Records shown:
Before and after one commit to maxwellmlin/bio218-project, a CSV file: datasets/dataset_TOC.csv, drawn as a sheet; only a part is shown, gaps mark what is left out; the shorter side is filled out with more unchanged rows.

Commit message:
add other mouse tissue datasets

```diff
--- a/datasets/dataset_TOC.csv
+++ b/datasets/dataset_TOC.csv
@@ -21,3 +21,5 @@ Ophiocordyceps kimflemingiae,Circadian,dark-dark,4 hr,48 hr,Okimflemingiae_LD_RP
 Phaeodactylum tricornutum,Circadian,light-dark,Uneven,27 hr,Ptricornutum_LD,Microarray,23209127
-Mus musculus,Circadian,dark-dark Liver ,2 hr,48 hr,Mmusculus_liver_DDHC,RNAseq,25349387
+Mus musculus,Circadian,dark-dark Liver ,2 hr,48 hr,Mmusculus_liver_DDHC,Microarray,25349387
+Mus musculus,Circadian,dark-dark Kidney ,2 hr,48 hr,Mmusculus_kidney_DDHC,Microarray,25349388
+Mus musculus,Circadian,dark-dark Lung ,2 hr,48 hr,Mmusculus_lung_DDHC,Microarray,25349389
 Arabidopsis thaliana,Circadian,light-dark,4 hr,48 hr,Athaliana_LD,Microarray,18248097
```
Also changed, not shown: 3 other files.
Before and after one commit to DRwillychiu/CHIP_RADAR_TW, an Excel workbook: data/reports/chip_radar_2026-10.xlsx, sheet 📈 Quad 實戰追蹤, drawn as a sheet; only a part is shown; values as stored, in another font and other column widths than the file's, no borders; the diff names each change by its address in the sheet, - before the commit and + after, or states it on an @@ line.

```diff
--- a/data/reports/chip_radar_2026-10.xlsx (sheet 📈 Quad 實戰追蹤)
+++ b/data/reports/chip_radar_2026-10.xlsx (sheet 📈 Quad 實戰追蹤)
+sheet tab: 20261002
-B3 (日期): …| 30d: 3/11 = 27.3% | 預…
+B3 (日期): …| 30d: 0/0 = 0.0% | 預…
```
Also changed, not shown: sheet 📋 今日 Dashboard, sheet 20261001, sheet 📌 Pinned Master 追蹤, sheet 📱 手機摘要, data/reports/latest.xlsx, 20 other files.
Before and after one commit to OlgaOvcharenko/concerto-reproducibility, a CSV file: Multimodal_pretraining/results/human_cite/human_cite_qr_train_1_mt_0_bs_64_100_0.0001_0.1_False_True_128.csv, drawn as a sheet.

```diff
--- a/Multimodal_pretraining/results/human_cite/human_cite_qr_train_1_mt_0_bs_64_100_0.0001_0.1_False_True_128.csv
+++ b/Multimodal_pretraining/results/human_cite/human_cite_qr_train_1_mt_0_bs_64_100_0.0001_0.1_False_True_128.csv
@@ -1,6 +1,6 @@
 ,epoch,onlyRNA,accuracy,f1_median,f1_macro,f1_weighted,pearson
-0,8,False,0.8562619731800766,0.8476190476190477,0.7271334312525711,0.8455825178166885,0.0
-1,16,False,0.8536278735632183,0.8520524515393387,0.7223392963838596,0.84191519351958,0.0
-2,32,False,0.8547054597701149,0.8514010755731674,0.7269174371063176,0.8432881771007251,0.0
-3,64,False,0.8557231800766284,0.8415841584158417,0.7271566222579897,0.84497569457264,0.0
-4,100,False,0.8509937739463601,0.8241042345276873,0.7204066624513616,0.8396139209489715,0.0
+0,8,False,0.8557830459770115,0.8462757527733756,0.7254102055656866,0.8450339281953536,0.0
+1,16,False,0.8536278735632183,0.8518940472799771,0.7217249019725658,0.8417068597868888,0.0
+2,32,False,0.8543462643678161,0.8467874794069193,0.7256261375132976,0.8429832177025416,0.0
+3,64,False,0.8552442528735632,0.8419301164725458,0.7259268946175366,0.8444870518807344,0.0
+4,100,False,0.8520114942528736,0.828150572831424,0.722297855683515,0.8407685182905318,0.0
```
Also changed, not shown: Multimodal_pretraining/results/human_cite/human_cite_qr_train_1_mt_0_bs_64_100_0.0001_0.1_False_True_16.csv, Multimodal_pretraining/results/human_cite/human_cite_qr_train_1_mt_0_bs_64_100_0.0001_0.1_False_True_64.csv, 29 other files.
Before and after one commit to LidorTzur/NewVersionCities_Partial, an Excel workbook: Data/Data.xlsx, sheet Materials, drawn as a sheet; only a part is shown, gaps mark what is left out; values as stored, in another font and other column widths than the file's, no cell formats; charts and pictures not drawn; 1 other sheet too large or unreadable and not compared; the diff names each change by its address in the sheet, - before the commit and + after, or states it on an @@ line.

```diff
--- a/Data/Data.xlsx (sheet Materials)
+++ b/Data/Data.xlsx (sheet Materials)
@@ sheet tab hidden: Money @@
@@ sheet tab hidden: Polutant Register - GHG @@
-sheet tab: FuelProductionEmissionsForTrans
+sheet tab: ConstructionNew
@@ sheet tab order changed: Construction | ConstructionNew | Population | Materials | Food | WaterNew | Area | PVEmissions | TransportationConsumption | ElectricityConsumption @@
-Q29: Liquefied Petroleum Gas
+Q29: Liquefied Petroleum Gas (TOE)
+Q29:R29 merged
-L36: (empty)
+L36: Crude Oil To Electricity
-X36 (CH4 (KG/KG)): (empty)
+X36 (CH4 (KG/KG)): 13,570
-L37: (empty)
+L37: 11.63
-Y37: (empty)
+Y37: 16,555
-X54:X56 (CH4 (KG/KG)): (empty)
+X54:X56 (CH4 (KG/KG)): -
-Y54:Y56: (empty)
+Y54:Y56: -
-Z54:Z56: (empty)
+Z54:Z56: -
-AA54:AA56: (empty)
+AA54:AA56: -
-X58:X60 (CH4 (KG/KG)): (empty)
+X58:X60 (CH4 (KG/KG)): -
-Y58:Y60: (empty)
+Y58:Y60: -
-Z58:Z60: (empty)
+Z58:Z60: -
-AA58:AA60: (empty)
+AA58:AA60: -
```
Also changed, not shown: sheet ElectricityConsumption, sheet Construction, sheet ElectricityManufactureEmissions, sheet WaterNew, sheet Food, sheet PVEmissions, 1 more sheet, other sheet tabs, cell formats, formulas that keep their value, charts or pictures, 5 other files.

Instructions for the task:
Make an exact copy of the listing shown above.

Task answer:
Before and after one commit to maxwellmlin/bio218-project, a CSV file: datasets/dataset_TOC.csv, drawn as a sheet; only a part is shown, gaps mark what is left out; the shorter side is filled out with more unchanged rows.

Commit message:
add other mouse tissue datasets

```diff
--- a/datasets/dataset_TOC.csv
+++ b/datasets/dataset_TOC.csv
@@ -21,3 +21,5 @@ Ophiocordyceps kimflemingiae,Circadian,dark-dark,4 hr,48 hr,Okimflemingiae_LD_RP
 Phaeodactylum tricornutum,Circadian,light-dark,Uneven,27 hr,Ptricornutum_LD,Microarray,23209127
-Mus musculus,Circadian,dark-dark Liver ,2 hr,48 hr,Mmusculus_liver_DDHC,RNAseq,25349387
+Mus musculus,Circadian,dark-dark Liver ,2 hr,48 hr,Mmusculus_liver_DDHC,Microarray,25349387
+Mus musculus,Circadian,dark-dark Kidney ,2 hr,48 hr,Mmusculus_kidney_DDHC,Microarray,25349388
+Mus musculus,Circadian,dark-dark Lung ,2 hr,48 hr,Mmusculus_lung_DDHC,Microarray,25349389
 Arabidopsis thaliana,Circadian,light-dark,4 hr,48 hr,Athaliana_LD,Microarray,18248097
```
Also changed, not shown: 3 other files.
Before and after one commit to DRwillychiu/CHIP_RADAR_TW, an Excel workbook: data/reports/chip_radar_2026-10.xlsx, sheet 📈 Quad 實戰追蹤, drawn as a sheet; only a part is shown; values as stored, in another font and other column widths than the file's, no borders; the diff names each change by its address in the sheet, - before the commit and + after, or states it on an @@ line.

```diff
--- a/data/reports/chip_radar_2026-10.xlsx (sheet 📈 Quad 實戰追蹤)
+++ b/data/reports/chip_radar_2026-10.xlsx (sheet 📈 Quad 實戰追蹤)
+sheet tab: 20261002
-B3 (日期): …| 30d: 3/11 = 27.3% | 預…
+B3 (日期): …| 30d: 0/0 = 0.0% | 預…
```
Also changed, not shown: sheet 📋 今日 Dashboard, sheet 20261001, sheet 📌 Pinned Master 追蹤, sheet 📱 手機摘要, data/reports/latest.xlsx, 20 other files.
Before and after one commit to OlgaOvcharenko/concerto-reproducibility, a CSV file: Multimodal_pretraining/results/human_cite/human_cite_qr_train_1_mt_0_bs_64_100_0.0001_0.1_False_True_128.csv, drawn as a sheet.

```diff
--- a/Multimodal_pretraining/results/human_cite/human_cite_qr_train_1_mt_0_bs_64_100_0.0001_0.1_False_True_128.csv
+++ b/Multimodal_pretraining/results/human_cite/human_cite_qr_train_1_mt_0_bs_64_100_0.0001_0.1_False_True_128.csv
@@ -1,6 +1,6 @@
 ,epoch,onlyRNA,accuracy,f1_median,f1_macro,f1_weighted,pearson
-0,8,False,0.8562619731800766,0.8476190476190477,0.7271334312525711,0.8455825178166885,0.0
-1,16,False,0.8536278735632183,0.8520524515393387,0.7223392963838596,0.84191519351958,0.0
-2,32,False,0.8547054597701149,0.8514010755731674,0.7269174371063176,0.8432881771007251,0.0
-3,64,False,0.8557231800766284,0.8415841584158417,0.7271566222579897,0.84497569457264,0.0
-4,100,False,0.8509937739463601,0.8241042345276873,0.7204066624513616,0.8396139209489715,0.0
+0,8,False,0.8557830459770115,0.8462757527733756,0.7254102055656866,0.8450339281953536,0.0
+1,16,False,0.8536278735632183,0.8518940472799771,0.7217249019725658,0.8417068597868888,0.0
+2,32,False,0.8543462643678161,0.8467874794069193,0.7256261375132976,0.8429832177025416,0.0
+3,64,False,0.8552442528735632,0.8419301164725458,0.7259268946175366,0.8444870518807344,0.0
+4,100,False,0.8520114942528736,0.828150572831424,0.722297855683515,0.8407685182905318,0.0
```
Also changed, not shown: Multimodal_pretraining/results/human_cite/human_cite_qr_train_1_mt_0_bs_64_100_0.0001_0.1_False_True_16.csv, Multimodal_pretraining/results/human_cite/human_cite_qr_train_1_mt_0_bs_64_100_0.0001_0.1_False_True_64.csv, 29 other files.
Before and after one commit to LidorTzur/NewVersionCities_Partial, an Excel workbook: Data/Data.xlsx, sheet Materials, drawn as a sheet; only a part is shown, gaps mark what is left out; values as stored, in another font and other column widths than the file's, no cell formats; charts and pictures not drawn; 1 other sheet too large or unreadable and not compared; the diff names each change by its address in the sheet, - before the commit and + after, or states it on an @@ line.

```diff
--- a/Data/Data.xlsx (sheet Materials)
+++ b/Data/Data.xlsx (sheet Materials)
@@ sheet tab hidden: Money @@
@@ sheet tab hidden: Polutant Register - GHG @@
-sheet tab: FuelProductionEmissionsForTrans
+sheet tab: ConstructionNew
@@ sheet tab order changed: Construction | ConstructionNew | Population | Materials | Food | WaterNew | Area | PVEmissions | TransportationConsumption | ElectricityConsumption @@
-Q29: Liquefied Petroleum Gas
+Q29: Liquefied Petroleum Gas (TOE)
+Q29:R29 merged
-L36: (empty)
+L36: Crude Oil To Electricity
-X36 (CH4 (KG/KG)): (empty)
+X36 (CH4 (KG/KG)): 13,570
-L37: (empty)
+L37: 11.63
-Y37: (empty)
+Y37: 16,555
-X54:X56 (CH4 (KG/KG)): (empty)
+X54:X56 (CH4 (KG/KG)): -
-Y54:Y56: (empty)
+Y54:Y56: -
-Z54:Z56: (empty)
+Z54:Z56: -
-AA54:AA56: (empty)
+AA54:AA56: -
-X58:X60 (CH4 (KG/KG)): (empty)
+X58:X60 (CH4 (KG/KG)): -
-Y58:Y60: (empty)
+Y58:Y60: -
-Z58:Z60: (empty)
+Z58:Z60: -
-AA58:AA60: (empty)
+AA58:AA60: -
```
Also changed, not shown: sheet ElectricityConsumption, sheet Construction, sheet ElectricityManufactureEmissions, sheet WaterNew, sheet Food, sheet PVEmissions, 1 more sheet, other sheet tabs, cell formats, formulas that keep their value, charts or pictures, 5 other files.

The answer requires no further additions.